From those early letters to Berkshire Partners' investors (or ‘partners’ prior to becoming public company) between 1957 and 1962, in Buffett's own words, here are 10 tips for value investing.
1) Basics: Our bread-and-butter business is buying undervalued securities and selling when the undervaluation is corrected along with investment in special situations where the profit is dependent on corporate rather than market action.
2) Market value: I make no attempt to forecast the general market - my efforts are devoted to finding undervalued securities. However, I do believe that widespread public belief in the inevitability of profits from investment in stocks will lead to eventual trouble. Should this occur, prices, but not intrinsic values in my opinion, of even undervalued securities can be expected to be substantially affected.
3) ‘Work-out’ investment: Our portfolio is heavier in undervalued situations relative to work-outs…. A work-out is an investment which is dependent on a specific corporate action for its profit rather than a general advance in the price of the stock as in the case of undervalued situations. Work-outs come about through: sales, mergers, liquidations, tenders, etc. In each case, the risk is that something will upset the applecart and cause the abandonment of the planned action, not that the economic picture will deteriorate and stocks decline generally.
4) Time span: Let me … emphasize two points. First, one year is far too short a period to form any kind of an opinion as to investment performance, and measurements based upon six months become even more unreliable. One factor that has caused some reluctance on my part to write semi-annual letters is the fear that partners may begin to think in terms of short-term performance which can be most misleading. My own thinking is much more geared to five year performance, preferably with tests of relative results in both strong and weak markets.
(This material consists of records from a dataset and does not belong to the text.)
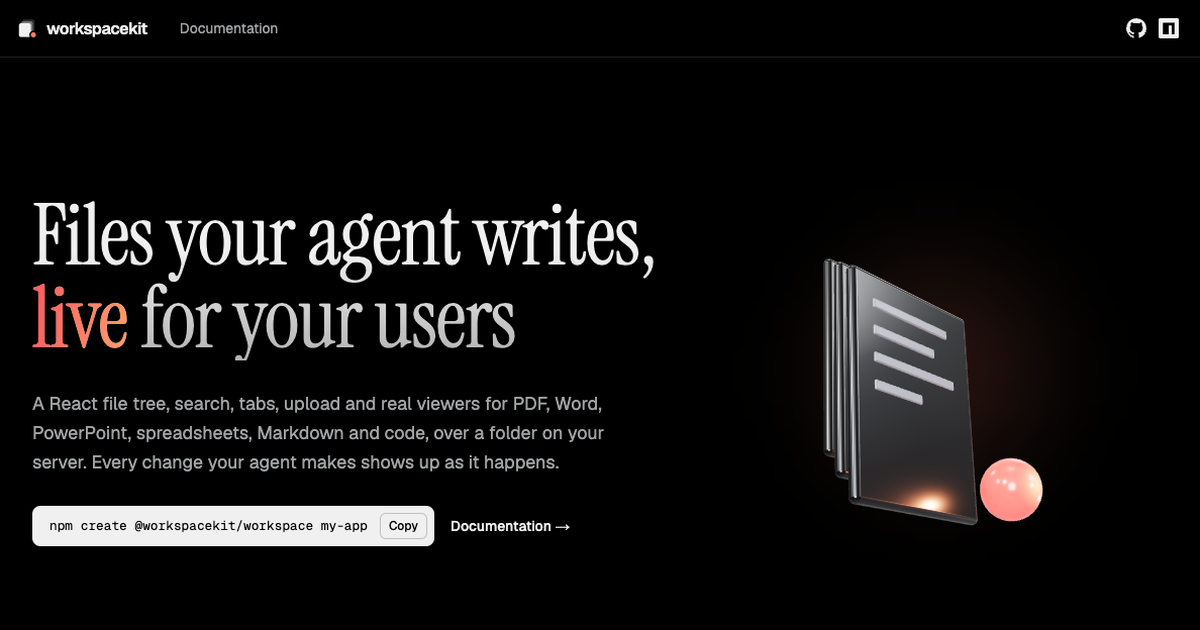
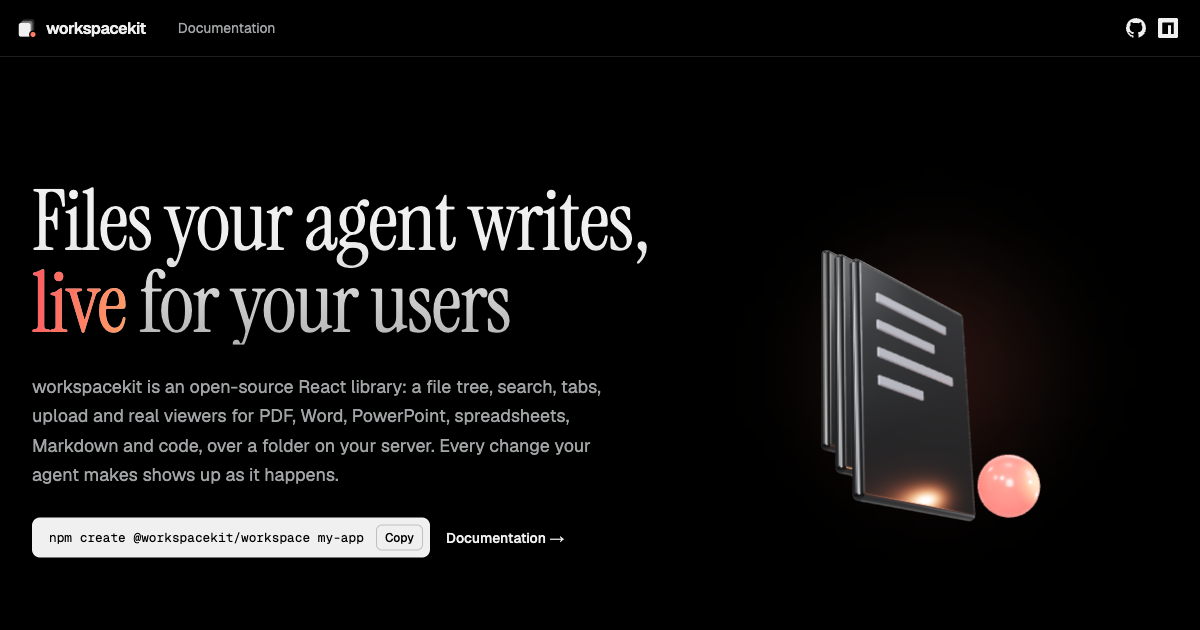
feat(docs): answer-engine signals on the site and in llms.txt
- Name the product in the hero's first sentence and in llms.txt, so answers can quote what workspacekit is.
- FAQ: add "What is workspacekit?", make each answer stand alone, and publish the questions as FAQPage
  structured data.
- Mark the package as free SoftwareApplication data and link llms.txt from every page's head.
- Refresh the social image for the new hero copy.

diff --git a/apps/docs/components/landing/Faq.tsx b/apps/docs/components/landing/Faq.tsx
@@ -2,6 +2,11 @@ import { Label, Title } from './Type';
 
 const QUESTIONS: readonly { question: string; answer: string }[] = [
   {
+    question: 'What is workspacekit?',
+    answer:
+      'An open-source React library that shows the files an AI agent writes: a file tree, search, tabs, upload and viewers for PDF, Word, PowerPoint, spreadsheets, Markdown and code, over a folder on your server, updating live as the agent works.',
+  },
+  {
     question: 'Who is it for?',
     answer:
       'Teams building agent apps in React, where people need to see, open and manage the files an agent writes: reports, spreadsheets, documents, code.',
@@ -9,7 +14,7 @@ const QUESTIONS: readonly { question: string; answer: string }[] = [
   {
     question: 'Do I need Next.js?',
     answer:
-      'No. The browser part is a React component, and the handler runs on any server that speaks the Fetch API: Next.js, Remix, Hono or plain Node. There is a Vite guide too.',
+      'No. The browser part of workspacekit is a React component, and the handler runs on any server that speaks the Fetch API: Next.js, Remix, Hono or plain Node. There is a Vite guide too.',
   },
   {
     question: 'Where do the files live?',
@@ -19,7 +24,7 @@ const QUESTIONS: readonly { question: string; answer: string }[] = [
   {
     question: 'How does my agent connect to it?',
     answer:
-      'It does not have to. The agent writes to the folder as it already does, and the workspace sees the change and shows it.',
+      'It does not have to. The agent writes to the folder as it already does, and workspacekit sees the change and shows it within a moment.',
   },
   {
     question: 'Can people see files they should not?',
@@ -28,9 +33,20 @@ const QUESTIONS: readonly { question: string; answer: string }[] = [
   },
   {
     question: 'What does it cost?',
-    answer: 'Nothing. It is open source under the Apache-2.0 licence, with no account and no hosted service.',
+    answer:
+      'Nothing. workspacekit is open source under the Apache-2.0 licence, with no account and no hosted service.',
   },
 ];
+
+const FAQ_STRUCTURED_DATA = JSON.stringify({
+  '@context': 'https://schema.org',
+  '@type': 'FAQPage',
+  mainEntity: QUESTIONS.map((item) => ({
+    '@type': 'Question',
+    name: item.question,
+    acceptedAnswer: { '@type': 'Answer', text: item.answer },
+  })),
+});
 
 /**
  * Short answers to the questions people ask before trying it.
@@ -41,6 +57,7 @@ const QUESTIONS: readonly { question: string; answer: string }[] = [
 export function Faq(): React.JSX.Element {
   return (
     <section aria-labelledby="faq-heading" className="border-t border-fd-border">
+      <script type="application/ld+json" dangerouslySetInnerHTML={{ __html: FAQ_STRUCTURED_DATA }} />
       <div className="mx-auto grid w-full max-w-7xl gap-14 px-5 py-28 sm:px-8 lg:grid-cols-[minmax(0,0.8fr)_minmax(0,1.2fr)]">
         <div className="flex flex-col gap-6">
           <Label>/faq</Label>

diff --git a/apps/docs/components/landing/Hero.tsx b/apps/docs/components/landing/Hero.tsx
@@ -56,8 +56,9 @@ function Pitch(): React.JSX.Element {
         Files your agent writes, <span className="wk-sunset-text">live</span> for your users
       </h1>
       <p style={delay(120)} className="wk-rise max-w-[48ch] text-lg leading-relaxed text-fd-muted-foreground">
-        A React file tree, search, tabs, upload and real viewers for PDF, Word, PowerPoint, spreadsheets,
-        Markdown and code, over a folder on your server. Every change your agent makes shows up as it happens.
+        workspacekit is an open-source React library: a file tree, search, tabs, upload and real viewers for
+        PDF, Word, PowerPoint, spreadsheets, Markdown and code, over a folder on your server. Every change
+        your agent makes shows up as it happens.
       </p>
       <div style={delay(240)} className="wk-rise flex flex-col items-start gap-4 sm:flex-row sm:items-center">
         <InstallCommand tone="dark" command={STARTER} />

diff --git a/apps/docs/app/(home)/page.tsx b/apps/docs/app/(home)/page.tsx
@@ -20,7 +20,11 @@ export const metadata: Metadata = {
 
 const STRUCTURED_DATA = JSON.stringify({
   '@context': 'https://schema.org',
-  '@type': 'SoftwareSourceCode',
+  '@type': ['SoftwareSourceCode', 'SoftwareApplication'],
+  applicationCategory: 'DeveloperApplication',
+  operatingSystem: 'Any',
+  isAccessibleForFree: true,
+  offers: { '@type': 'Offer', price: '0', priceCurrency: 'USD' },
   name: 'workspacekit',
   description:
     'A React file workspace for agent apps: file tree, search, tabs, upload and viewers over a directory on your server, with live updates.',

diff --git a/apps/docs/app/layout.tsx b/apps/docs/app/layout.tsx
@@ -59,6 +59,9 @@ export default function RootLayout({ children }: { children: ReactNode }): React
       className={`${sans.variable} ${mono.variable} ${serif.variable}`}
       suppressHydrationWarning
     >
+      <head>
+        <link rel="alternate" type="text/markdown" title="llms.txt" href={`${SITE_URL}/llms.txt`} />
+      </head>
       <body className="flex min-h-screen flex-col">
         <RootProvider search={{ enabled: false }} theme={{ forcedTheme: 'dark', defaultTheme: 'dark' }}>
           {children}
5) Patience: Obviously during any acquisition period, our primary interest is to have the stock do nothing or decline rather than advance. Therefore, at any given time, a fair proportion of our portfolio may be in the sterile stage. This policy, while requiring patience, should maximize long term profits.
6) Confidentiality: Very small buying orders can create price changes of this magnitude in an inactive stock, which explains the importance of not having any "Leakage" regarding our portfolio holdings. (Editor’s Note: This was in reference to a stock which was barely traded, and whose price had remained largely dormant. However, when Buffett started buying up more of it, it ran into competition, raising the price by almost 30 per cent).
7) High Tides: The higher the level of the market, the fewer the undervalued securities. (Editor’s note: This is because of the rising-tide-lifts-all-boats effect where even undervalued shares are lifted up by the overall market)
8) Err on the side of caution: I would rather sustain the penalties resulting from over-conservatism than face the consequences of error, perhaps with permanent capital loss, resulting from the adoption of a "New Era" philosophy where trees really do grow to the sky.
9) Long-term: To the extent possible, I continue to attempt to invest in situations at least partially insulated from the behavior of the general market. This policy should lead to superior results in bear markets and average performance in bull markets.
10) Zen investing: Over a period of time there are going to be good and bad years; there is nothing to be gained by getting enthused or depressed about the sequence in which they occur. The important thing is to be beating par; a four on a par three hole is not as good as a five on a par five hole and it is unrealistic to assume we are not going to have our share of both par three's and par five's.